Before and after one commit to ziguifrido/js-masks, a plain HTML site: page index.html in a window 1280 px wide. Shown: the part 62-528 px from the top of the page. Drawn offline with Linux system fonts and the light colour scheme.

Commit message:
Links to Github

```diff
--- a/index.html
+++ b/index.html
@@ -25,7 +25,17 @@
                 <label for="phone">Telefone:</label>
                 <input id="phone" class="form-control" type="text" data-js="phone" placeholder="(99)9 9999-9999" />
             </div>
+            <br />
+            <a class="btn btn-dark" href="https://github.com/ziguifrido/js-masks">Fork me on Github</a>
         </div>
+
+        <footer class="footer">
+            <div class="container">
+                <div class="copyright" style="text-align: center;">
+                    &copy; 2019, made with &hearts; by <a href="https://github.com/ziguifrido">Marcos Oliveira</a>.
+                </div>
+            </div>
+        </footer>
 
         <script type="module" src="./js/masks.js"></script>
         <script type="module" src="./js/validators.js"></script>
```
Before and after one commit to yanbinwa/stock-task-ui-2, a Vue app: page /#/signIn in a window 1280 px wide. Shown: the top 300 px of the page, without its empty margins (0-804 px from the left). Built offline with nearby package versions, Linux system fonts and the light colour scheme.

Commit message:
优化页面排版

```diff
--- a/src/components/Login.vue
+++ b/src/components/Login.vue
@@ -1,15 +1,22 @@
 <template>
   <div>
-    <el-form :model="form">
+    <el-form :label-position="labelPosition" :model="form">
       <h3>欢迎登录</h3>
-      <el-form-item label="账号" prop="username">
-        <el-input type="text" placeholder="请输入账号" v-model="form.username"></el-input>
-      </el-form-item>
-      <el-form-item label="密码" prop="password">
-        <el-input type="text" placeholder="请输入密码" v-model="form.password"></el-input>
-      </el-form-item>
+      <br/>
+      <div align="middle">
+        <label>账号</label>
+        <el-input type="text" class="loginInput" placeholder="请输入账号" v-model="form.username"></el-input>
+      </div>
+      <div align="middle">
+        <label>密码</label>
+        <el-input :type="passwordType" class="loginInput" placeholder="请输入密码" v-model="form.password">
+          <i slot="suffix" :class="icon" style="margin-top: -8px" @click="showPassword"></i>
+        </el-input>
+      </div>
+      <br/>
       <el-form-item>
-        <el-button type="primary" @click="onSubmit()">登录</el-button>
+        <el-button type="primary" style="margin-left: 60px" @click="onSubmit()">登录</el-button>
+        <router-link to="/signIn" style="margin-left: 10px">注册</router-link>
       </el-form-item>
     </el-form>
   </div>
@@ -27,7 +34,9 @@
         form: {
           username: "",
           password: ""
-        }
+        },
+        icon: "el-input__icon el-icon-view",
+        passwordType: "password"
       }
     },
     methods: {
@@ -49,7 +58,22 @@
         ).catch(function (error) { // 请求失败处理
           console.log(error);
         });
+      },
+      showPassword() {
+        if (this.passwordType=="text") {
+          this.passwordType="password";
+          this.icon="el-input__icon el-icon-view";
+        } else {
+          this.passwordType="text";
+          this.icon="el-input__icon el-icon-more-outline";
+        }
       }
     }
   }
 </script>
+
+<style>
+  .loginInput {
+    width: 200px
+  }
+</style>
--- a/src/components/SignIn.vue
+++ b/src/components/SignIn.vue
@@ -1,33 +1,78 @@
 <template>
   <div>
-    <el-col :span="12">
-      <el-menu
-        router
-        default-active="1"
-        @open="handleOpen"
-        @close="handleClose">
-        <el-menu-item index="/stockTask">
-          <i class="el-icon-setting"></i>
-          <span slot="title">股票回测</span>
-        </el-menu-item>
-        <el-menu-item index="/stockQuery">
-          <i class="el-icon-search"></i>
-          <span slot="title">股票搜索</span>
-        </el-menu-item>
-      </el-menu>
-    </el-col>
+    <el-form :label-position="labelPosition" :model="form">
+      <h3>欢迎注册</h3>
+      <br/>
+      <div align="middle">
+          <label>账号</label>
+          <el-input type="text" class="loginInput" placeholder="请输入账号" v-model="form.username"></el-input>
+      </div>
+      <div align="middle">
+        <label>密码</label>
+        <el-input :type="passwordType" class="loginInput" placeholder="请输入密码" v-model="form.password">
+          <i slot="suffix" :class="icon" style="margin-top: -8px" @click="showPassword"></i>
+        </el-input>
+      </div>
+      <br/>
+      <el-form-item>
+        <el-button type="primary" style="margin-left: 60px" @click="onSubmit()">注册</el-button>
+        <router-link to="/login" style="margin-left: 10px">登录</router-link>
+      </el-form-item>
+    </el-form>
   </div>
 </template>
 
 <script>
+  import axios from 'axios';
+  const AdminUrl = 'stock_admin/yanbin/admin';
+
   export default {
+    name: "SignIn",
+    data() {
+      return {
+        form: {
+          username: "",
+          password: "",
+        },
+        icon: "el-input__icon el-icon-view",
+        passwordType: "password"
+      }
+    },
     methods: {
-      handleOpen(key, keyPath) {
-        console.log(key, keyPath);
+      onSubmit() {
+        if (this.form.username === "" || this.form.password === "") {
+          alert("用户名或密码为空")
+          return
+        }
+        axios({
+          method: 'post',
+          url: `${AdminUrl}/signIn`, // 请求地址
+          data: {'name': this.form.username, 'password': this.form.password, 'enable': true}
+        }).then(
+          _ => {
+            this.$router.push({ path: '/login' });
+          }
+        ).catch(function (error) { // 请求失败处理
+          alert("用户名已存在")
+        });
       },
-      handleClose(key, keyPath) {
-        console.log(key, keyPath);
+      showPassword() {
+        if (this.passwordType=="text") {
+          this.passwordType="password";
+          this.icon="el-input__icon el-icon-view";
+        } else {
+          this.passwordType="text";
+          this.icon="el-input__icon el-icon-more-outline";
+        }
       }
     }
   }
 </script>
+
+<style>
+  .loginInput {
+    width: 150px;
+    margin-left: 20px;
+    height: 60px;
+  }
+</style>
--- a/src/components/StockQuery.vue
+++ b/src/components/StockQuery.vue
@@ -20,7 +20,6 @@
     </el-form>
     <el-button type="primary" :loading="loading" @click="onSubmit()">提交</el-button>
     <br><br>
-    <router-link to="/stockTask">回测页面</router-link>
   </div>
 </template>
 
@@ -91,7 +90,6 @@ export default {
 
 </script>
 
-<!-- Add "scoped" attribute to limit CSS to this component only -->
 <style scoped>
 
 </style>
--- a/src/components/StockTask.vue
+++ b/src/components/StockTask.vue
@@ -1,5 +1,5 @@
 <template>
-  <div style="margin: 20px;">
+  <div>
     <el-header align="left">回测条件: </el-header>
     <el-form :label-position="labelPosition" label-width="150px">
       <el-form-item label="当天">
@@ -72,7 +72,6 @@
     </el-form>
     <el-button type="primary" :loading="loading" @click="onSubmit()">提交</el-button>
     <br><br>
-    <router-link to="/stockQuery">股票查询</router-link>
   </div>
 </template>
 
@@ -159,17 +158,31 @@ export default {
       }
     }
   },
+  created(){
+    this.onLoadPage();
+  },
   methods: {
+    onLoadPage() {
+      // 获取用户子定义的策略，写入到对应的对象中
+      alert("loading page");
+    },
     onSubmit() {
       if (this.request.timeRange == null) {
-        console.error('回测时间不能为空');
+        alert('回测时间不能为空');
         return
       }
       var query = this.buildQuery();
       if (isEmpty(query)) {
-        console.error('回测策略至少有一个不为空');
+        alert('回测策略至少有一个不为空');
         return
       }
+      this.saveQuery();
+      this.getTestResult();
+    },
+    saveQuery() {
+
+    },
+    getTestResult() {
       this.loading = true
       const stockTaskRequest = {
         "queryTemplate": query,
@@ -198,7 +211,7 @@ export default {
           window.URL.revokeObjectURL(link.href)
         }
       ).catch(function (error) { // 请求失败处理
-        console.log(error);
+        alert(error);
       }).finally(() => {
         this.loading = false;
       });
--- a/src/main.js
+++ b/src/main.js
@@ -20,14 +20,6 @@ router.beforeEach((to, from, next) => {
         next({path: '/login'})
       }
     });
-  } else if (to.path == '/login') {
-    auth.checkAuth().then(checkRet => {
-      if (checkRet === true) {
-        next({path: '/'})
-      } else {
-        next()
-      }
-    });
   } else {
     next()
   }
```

+---+

* What to do
Where a line of the records above holds the word "offline", copy that line.

* Your solution
Before and after one commit to ziguifrido/js-masks, a plain HTML site: page index.html in a window 1280 px wide. Shown: the part 62-528 px from the top of the page. Drawn offline with Linux system fonts and the light colour scheme.
Before and after one commit to yanbinwa/stock-task-ui-2, a Vue app: page /#/signIn in a window 1280 px wide. Shown: the top 300 px of the page, without its empty margins (0-804 px from the left). Built offline with nearby package versions, Linux system fonts and the light colour scheme.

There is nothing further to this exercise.